WHAT NEEDS TO BE DONE: If a line in the records below contains "directory", copy that line.

Before-and-after change data
◆ ◆ ◆ ◆ ◆

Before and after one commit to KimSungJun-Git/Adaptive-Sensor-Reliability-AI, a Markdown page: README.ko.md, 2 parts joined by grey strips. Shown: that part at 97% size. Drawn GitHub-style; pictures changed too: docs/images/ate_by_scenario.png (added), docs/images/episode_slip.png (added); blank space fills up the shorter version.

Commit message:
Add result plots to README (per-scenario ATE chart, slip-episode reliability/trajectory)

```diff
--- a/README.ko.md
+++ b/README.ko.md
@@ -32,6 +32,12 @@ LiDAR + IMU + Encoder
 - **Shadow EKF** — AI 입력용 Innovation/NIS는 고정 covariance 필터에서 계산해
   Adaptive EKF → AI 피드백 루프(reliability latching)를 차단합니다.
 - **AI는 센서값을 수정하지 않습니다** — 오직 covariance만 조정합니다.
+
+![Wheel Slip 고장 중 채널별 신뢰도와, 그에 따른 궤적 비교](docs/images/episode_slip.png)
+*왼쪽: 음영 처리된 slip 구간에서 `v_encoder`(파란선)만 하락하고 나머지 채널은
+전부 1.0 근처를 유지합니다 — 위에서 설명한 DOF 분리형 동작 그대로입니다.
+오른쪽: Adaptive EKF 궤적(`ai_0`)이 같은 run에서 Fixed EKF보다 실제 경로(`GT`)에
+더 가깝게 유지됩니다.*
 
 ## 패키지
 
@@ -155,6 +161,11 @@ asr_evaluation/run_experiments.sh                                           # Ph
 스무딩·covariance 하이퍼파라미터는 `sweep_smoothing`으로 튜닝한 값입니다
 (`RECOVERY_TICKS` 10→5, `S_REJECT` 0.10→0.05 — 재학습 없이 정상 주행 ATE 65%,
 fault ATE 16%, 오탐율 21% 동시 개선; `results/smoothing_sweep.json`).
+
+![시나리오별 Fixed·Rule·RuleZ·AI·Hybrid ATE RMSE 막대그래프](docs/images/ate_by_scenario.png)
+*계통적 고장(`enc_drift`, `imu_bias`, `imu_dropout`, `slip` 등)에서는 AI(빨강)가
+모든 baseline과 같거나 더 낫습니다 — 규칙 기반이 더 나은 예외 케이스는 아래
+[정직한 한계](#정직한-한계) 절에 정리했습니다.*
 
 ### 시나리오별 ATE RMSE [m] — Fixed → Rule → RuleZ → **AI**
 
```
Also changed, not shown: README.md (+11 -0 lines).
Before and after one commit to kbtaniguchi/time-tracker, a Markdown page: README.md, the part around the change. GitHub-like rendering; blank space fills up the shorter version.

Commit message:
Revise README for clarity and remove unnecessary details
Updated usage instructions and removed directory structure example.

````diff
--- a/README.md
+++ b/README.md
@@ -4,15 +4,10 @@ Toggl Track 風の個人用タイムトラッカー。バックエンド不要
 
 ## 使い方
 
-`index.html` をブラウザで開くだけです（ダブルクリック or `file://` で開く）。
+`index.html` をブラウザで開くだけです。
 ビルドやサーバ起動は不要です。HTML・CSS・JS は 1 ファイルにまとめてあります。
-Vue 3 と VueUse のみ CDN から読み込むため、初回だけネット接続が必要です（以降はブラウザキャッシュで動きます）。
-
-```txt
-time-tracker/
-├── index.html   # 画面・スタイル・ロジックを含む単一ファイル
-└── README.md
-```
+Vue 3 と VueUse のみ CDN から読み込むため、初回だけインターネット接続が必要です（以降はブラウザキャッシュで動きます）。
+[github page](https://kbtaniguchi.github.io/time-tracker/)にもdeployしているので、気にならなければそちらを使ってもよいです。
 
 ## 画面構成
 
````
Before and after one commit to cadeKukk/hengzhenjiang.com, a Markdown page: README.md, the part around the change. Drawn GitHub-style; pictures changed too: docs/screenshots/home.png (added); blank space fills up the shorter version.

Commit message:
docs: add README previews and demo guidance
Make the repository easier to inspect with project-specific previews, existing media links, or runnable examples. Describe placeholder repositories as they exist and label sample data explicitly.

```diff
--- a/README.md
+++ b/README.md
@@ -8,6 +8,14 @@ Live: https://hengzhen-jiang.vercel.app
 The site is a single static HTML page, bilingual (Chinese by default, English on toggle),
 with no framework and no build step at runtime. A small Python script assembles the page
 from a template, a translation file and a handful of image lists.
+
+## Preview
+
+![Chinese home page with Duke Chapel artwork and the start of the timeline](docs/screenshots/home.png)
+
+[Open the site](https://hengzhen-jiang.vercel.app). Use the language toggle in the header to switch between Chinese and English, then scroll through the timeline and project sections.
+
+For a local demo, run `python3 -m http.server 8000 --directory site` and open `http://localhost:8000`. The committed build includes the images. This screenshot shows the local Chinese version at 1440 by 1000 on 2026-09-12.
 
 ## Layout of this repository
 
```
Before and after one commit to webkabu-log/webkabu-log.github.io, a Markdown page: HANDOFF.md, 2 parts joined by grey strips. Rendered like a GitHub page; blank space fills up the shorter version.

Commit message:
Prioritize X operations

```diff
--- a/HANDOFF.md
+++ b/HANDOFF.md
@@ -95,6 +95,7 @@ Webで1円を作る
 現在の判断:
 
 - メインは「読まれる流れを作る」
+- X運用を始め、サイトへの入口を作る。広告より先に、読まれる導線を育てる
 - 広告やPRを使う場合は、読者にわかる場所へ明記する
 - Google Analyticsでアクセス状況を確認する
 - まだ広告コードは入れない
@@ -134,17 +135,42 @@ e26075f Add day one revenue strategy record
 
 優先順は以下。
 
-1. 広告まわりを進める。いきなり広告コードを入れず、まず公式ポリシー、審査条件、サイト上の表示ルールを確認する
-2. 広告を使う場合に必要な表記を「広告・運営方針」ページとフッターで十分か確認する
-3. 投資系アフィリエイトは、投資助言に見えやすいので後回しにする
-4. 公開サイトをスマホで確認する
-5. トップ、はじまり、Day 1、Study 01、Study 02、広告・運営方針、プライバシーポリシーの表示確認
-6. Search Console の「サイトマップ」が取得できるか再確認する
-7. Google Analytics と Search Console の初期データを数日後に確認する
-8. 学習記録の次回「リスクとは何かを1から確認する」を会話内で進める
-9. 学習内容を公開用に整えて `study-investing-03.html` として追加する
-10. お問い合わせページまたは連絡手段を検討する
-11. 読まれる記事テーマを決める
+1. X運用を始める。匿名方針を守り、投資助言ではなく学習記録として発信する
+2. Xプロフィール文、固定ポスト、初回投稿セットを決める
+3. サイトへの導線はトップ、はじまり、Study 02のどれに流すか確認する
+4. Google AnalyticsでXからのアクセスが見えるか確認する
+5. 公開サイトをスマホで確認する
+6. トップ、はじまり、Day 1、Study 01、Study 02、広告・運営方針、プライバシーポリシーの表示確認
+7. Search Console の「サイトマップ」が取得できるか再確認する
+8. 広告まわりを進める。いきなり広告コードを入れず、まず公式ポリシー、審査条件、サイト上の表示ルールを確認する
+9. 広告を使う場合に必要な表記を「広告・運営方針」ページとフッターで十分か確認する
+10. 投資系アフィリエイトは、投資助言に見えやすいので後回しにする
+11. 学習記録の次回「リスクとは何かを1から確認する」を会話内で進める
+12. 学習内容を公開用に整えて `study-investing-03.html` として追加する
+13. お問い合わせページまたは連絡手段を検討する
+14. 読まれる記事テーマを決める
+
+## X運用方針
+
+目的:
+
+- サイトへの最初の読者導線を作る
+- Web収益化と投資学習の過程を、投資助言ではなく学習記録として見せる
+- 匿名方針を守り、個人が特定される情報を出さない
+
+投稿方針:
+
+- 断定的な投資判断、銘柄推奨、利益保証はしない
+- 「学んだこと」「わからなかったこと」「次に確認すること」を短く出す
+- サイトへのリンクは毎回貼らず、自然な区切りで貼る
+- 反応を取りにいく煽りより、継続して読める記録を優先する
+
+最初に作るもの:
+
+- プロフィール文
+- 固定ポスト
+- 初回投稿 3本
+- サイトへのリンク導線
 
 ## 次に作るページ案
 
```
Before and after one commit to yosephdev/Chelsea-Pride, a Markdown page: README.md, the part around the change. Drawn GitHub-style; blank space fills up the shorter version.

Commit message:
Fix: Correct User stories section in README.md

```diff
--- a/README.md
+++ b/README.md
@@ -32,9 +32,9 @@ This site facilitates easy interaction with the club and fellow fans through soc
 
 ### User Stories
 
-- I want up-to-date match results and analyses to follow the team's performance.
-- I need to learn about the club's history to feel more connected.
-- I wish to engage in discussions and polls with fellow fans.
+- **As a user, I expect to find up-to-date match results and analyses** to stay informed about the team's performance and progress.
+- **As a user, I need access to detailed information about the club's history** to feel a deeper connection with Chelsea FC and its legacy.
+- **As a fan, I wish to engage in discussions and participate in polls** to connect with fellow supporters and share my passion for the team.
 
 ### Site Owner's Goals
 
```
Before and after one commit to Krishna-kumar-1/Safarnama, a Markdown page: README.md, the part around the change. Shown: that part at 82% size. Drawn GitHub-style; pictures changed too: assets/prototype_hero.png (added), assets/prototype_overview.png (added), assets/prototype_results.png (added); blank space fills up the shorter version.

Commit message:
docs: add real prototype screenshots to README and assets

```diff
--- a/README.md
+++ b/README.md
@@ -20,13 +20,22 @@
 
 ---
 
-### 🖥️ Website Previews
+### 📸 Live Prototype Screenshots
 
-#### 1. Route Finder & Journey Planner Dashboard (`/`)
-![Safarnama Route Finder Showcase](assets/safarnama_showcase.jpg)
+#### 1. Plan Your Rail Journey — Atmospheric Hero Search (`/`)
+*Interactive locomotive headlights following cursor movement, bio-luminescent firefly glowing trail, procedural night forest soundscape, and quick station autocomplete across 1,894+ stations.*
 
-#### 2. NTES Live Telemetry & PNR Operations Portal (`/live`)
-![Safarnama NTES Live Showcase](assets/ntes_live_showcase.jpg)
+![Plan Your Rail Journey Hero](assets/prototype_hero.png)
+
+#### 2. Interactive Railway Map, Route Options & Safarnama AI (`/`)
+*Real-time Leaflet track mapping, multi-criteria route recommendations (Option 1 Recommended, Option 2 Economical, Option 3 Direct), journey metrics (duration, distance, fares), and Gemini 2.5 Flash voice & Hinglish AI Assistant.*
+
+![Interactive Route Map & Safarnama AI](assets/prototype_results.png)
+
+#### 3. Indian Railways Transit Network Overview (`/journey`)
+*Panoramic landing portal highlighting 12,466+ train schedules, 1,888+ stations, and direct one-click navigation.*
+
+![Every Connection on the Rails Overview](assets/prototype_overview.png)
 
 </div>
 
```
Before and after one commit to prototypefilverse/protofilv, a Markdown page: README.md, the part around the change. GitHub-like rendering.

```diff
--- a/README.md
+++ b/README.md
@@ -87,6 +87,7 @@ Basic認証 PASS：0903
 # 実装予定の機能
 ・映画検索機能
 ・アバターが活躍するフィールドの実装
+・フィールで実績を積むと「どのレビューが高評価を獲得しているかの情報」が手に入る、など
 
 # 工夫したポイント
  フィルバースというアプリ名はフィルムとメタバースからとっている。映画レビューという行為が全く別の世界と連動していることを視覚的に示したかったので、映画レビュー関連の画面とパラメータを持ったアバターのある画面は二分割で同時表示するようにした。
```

◆ ◆ ◆ ◆ ◆

REPLY TO THE TASK:
Updated usage instructions and removed directory structure example.
+For a local demo, run `python3 -m http.server 8000 --directory site` and open `http://localhost:8000`. The committed build includes the images. This screenshot shows the local Chinese version at 1440 by 1000 on 2026-09-12.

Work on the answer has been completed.